> Task details:
Nothing in the records may be altered, and no picture may be included. Restate them in full.

> Collection entries:
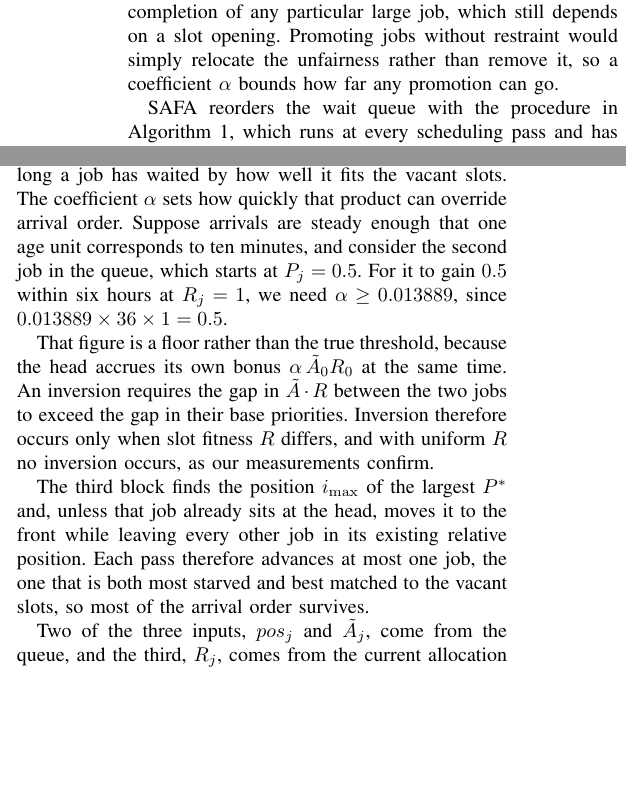
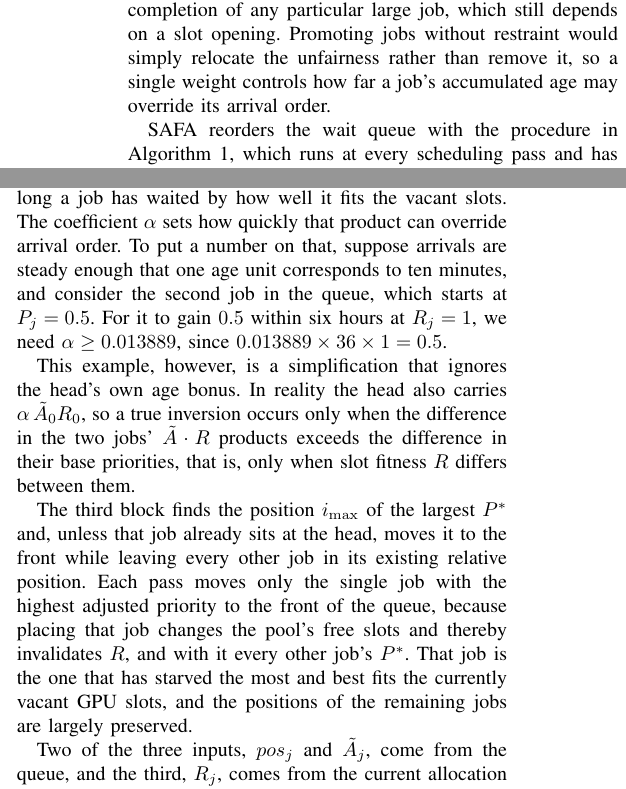
Before and after one commit to mystous/gpu_scheduler, a LaTeX paper (sn-article-en-1_polished.tex): two parts of the columns of page 6 of 13, joined at a grey line, cut so that both start at the same text, the shorter picture padded with empty space. Compiled offline with pdfLaTeX.

Commit message:
Updates from Overleaf

```diff
--- a/sn-article-en-1_polished.tex
+++ b/sn-article-en-1_polished.tex
@@ -188,7 +188,7 @@ A gang, in this paper, is a fixed GPU request that must be met in full and at on
 \subsection{SAFA Queue Reordering}
 A job that later arrivals keep overtaking never reaches its turn. The median queue wait does not show this, because it reflects the many jobs that fit rather than the few that do not. A policy can report a low median and still never run those jobs. Order fairness is therefore not a nice-to-have but a production requirement: no job may be excluded indefinitely.
 
-The goal of queue reordering is not throughput. It is to cut the queueing delay that HOL blocking imposes on the jobs behind the head while giving up as little arrival order as that cut allows. What it prevents is a queue stalled indefinitely behind one job while the backlog grows, not the completion of any particular large job, which still depends on a slot opening. Promoting jobs without restraint would simply relocate the unfairness rather than remove it, so a coefficient $\alpha$ bounds how far any promotion can go.
+The goal of queue reordering is not throughput. It is to cut the queueing delay that HOL blocking imposes on the jobs behind the head while giving up as little arrival order as that cut allows. What it prevents is a queue stalled indefinitely behind one job while the backlog grows, not the completion of any particular large job, which still depends on a slot opening. Promoting jobs without restraint would simply relocate the unfairness rather than remove it, so a single weight controls how far a job's accumulated age may override its arrival order.
 
 SAFA reorders the wait queue with the procedure in Algorithm~\ref{alg:reorder}, which runs at every scheduling pass and has three blocks. The first sweeps the server pool and updates resource fitness $R$ for each request size. The second rebases the relative ages of pending jobs and computes each adjusted priority $P^*$. The third moves the job with the largest $P^*$ to the queue head.
 
@@ -202,11 +202,11 @@ P^*_j = P_j + \alpha\, \tilde A_j \cdot R_j
 \vspace{2pt}
 \end{equation}
 
-The first term $P_j=1/\text{base}^{\,pos_j}$ is the arrival-order priority. With $\text{base}=2$, positions $pos_j=0,1,2$ yield $1$, $0.5$, and $0.25$, and larger values rank higher. The second term $\alpha\,\tilde A_j R_j$ is the starvation index, which multiplies how long a job has waited by how well it fits the vacant slots. The coefficient $\alpha$ sets how quickly that product can override arrival order. Suppose arrivals are steady enough that one age unit corresponds to ten minutes, and consider the second job in the queue, which starts at $P_j=0.5$. For it to gain $0.5$ within six hours at $R_j=1$, we need $\alpha\ge0.013889$, since $0.013889\times36\times1=0.5$.
+The first term $P_j=1/\text{base}^{\,pos_j}$ is the arrival-order priority. With $\text{base}=2$, positions $pos_j=0,1,2$ yield $1$, $0.5$, and $0.25$, and larger values rank higher. The second term $\alpha\,\tilde A_j R_j$ is the starvation index, which multiplies how long a job has waited by how well it fits the vacant slots. The coefficient $\alpha$ sets how quickly that product can override arrival order. To put a number on that, suppose arrivals are steady enough that one age unit corresponds to ten minutes, and consider the second job in the queue, which starts at $P_j=0.5$. For it to gain $0.5$ within six hours at $R_j=1$, we need $\alpha\ge0.013889$, since $0.013889\times36\times1=0.5$.
 
-That figure is a floor rather than the true threshold, because the head accrues its own bonus $\alpha\,\tilde A_0 R_0$ at the same time. An inversion requires the gap in $\tilde A\cdot R$ between the two jobs to exceed the gap in their base priorities. Inversion therefore occurs only when slot fitness $R$ differs, and with uniform $R$ no inversion occurs, as our measurements confirm.
+This example, however, is a simplification that ignores the head's own age bonus. In reality the head also carries $\alpha\,\tilde A_0 R_0$, so a true inversion occurs only when the difference in the two jobs' $\tilde A\cdot R$ products exceeds the difference in their base priorities, that is, only when slot fitness $R$ differs between them.
 
-The third block finds the position $i_{\max}$ of the largest $P^*$ and, unless that job already sits at the head, moves it to the front while leaving every other job in its existing relative position. Each pass therefore advances at most one job, the one that is both most starved and best matched to the vacant slots, so most of the arrival order survives.
+The third block finds the position $i_{\max}$ of the largest $P^*$ and, unless that job already sits at the head, moves it to the front while leaving every other job in its existing relative position. Each pass moves only the single job with the highest adjusted priority to the front of the queue, because placing that job changes the pool's free slots and thereby invalidates $R$, and with it every other job's $P^*$. That job is the one that has starved the most and best fits the currently vacant GPU slots, and the positions of the remaining jobs are largely preserved.
 
 Two of the three inputs, $pos_j$ and $\tilde A_j$, come from the queue, and the third, $R_j$, comes from the current allocation state of the server pool. All are read at the scheduling instant and none is estimated. The linear form resembles Kleinrock's time-dependent priority\cite{kleinrock1976queueing}, but only in shape. Kleinrock's conservation law assumes preemption, a single server, and steady state, none of which holds in a non-preemptive, space-shared, oversaturated gang setting. What SAFA adds to that classical form is indivisible-gang resource fitness $R$ and a coefficient normalized by queue statistics.
 
```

> Written solution:
Before and after one commit to mystous/gpu_scheduler, a LaTeX paper (sn-article-en-1_polished.tex): two parts of the columns of page 6 of 13, joined at a grey line, cut so that both start at the same text, the shorter picture padded with empty space. Compiled offline with pdfLaTeX.

Commit message:
Updates from Overleaf

```diff
--- a/sn-article-en-1_polished.tex
+++ b/sn-article-en-1_polished.tex
@@ -188,7 +188,7 @@ A gang, in this paper, is a fixed GPU request that must be met in full and at on
 \subsection{SAFA Queue Reordering}
 A job that later arrivals keep overtaking never reaches its turn. The median queue wait does not show this, because it reflects the many jobs that fit rather than the few that do not. A policy can report a low median and still never run those jobs. Order fairness is therefore not a nice-to-have but a production requirement: no job may be excluded indefinitely.
 
-The goal of queue reordering is not throughput. It is to cut the queueing delay that HOL blocking imposes on the jobs behind the head while giving up as little arrival order as that cut allows. What it prevents is a queue stalled indefinitely behind one job while the backlog grows, not the completion of any particular large job, which still depends on a slot opening. Promoting jobs without restraint would simply relocate the unfairness rather than remove it, so a coefficient $\alpha$ bounds how far any promotion can go.
+The goal of queue reordering is not throughput. It is to cut the queueing delay that HOL blocking imposes on the jobs behind the head while giving up as little arrival order as that cut allows. What it prevents is a queue stalled indefinitely behind one job while the backlog grows, not the completion of any particular large job, which still depends on a slot opening. Promoting jobs without restraint would simply relocate the unfairness rather than remove it, so a single weight controls how far a job's accumulated age may override its arrival order.
 
 SAFA reorders the wait queue with the procedure in Algorithm~\ref{alg:reorder}, which runs at every scheduling pass and has three blocks. The first sweeps the server pool and updates resource fitness $R$ for each request size. The second rebases the relative ages of pending jobs and computes each adjusted priority $P^*$. The third moves the job with the largest $P^*$ to the queue head.
 
@@ -202,11 +202,11 @@ P^*_j = P_j + \alpha\, \tilde A_j \cdot R_j
 \vspace{2pt}
 \end{equation}
 
-The first term $P_j=1/\text{base}^{\,pos_j}$ is the arrival-order priority. With $\text{base}=2$, positions $pos_j=0,1,2$ yield $1$, $0.5$, and $0.25$, and larger values rank higher. The second term $\alpha\,\tilde A_j R_j$ is the starvation index, which multiplies how long a job has waited by how well it fits the vacant slots. The coefficient $\alpha$ sets how quickly that product can override arrival order. Suppose arrivals are steady enough that one age unit corresponds to ten minutes, and consider the second job in the queue, which starts at $P_j=0.5$. For it to gain $0.5$ within six hours at $R_j=1$, we need $\alpha\ge0.013889$, since $0.013889\times36\times1=0.5$.
+The first term $P_j=1/\text{base}^{\,pos_j}$ is the arrival-order priority. With $\text{base}=2$, positions $pos_j=0,1,2$ yield $1$, $0.5$, and $0.25$, and larger values rank higher. The second term $\alpha\,\tilde A_j R_j$ is the starvation index, which multiplies how long a job has waited by how well it fits the vacant slots. The coefficient $\alpha$ sets how quickly that product can override arrival order. To put a number on that, suppose arrivals are steady enough that one age unit corresponds to ten minutes, and consider the second job in the queue, which starts at $P_j=0.5$. For it to gain $0.5$ within six hours at $R_j=1$, we need $\alpha\ge0.013889$, since $0.013889\times36\times1=0.5$.
 
-That figure is a floor rather than the true threshold, because the head accrues its own bonus $\alpha\,\tilde A_0 R_0$ at the same time. An inversion requires the gap in $\tilde A\cdot R$ between the two jobs to exceed the gap in their base priorities. Inversion therefore occurs only when slot fitness $R$ differs, and with uniform $R$ no inversion occurs, as our measurements confirm.
+This example, however, is a simplification that ignores the head's own age bonus. In reality the head also carries $\alpha\,\tilde A_0 R_0$, so a true inversion occurs only when the difference in the two jobs' $\tilde A\cdot R$ products exceeds the difference in their base priorities, that is, only when slot fitness $R$ differs between them.
 
-The third block finds the position $i_{\max}$ of the largest $P^*$ and, unless that job already sits at the head, moves it to the front while leaving every other job in its existing relative position. Each pass therefore advances at most one job, the one that is both most starved and best matched to the vacant slots, so most of the arrival order survives.
+The third block finds the position $i_{\max}$ of the largest $P^*$ and, unless that job already sits at the head, moves it to the front while leaving every other job in its existing relative position. Each pass moves only the single job with the highest adjusted priority to the front of the queue, because placing that job changes the pool's free slots and thereby invalidates $R$, and with it every other job's $P^*$. That job is the one that has starved the most and best fits the currently vacant GPU slots, and the positions of the remaining jobs are largely preserved.
 
 Two of the three inputs, $pos_j$ and $\tilde A_j$, come from the queue, and the third, $R_j$, comes from the current allocation state of the server pool. All are read at the scheduling instant and none is estimated. The linear form resembles Kleinrock's time-dependent priority\cite{kleinrock1976queueing}, but only in shape. Kleinrock's conservation law assumes preemption, a single server, and steady state, none of which holds in a non-preemptive, space-shared, oversaturated gang setting. What SAFA adds to that classical form is indivisible-gang resource fitness $R$ and a coefficient normalized by queue statistics.
 
```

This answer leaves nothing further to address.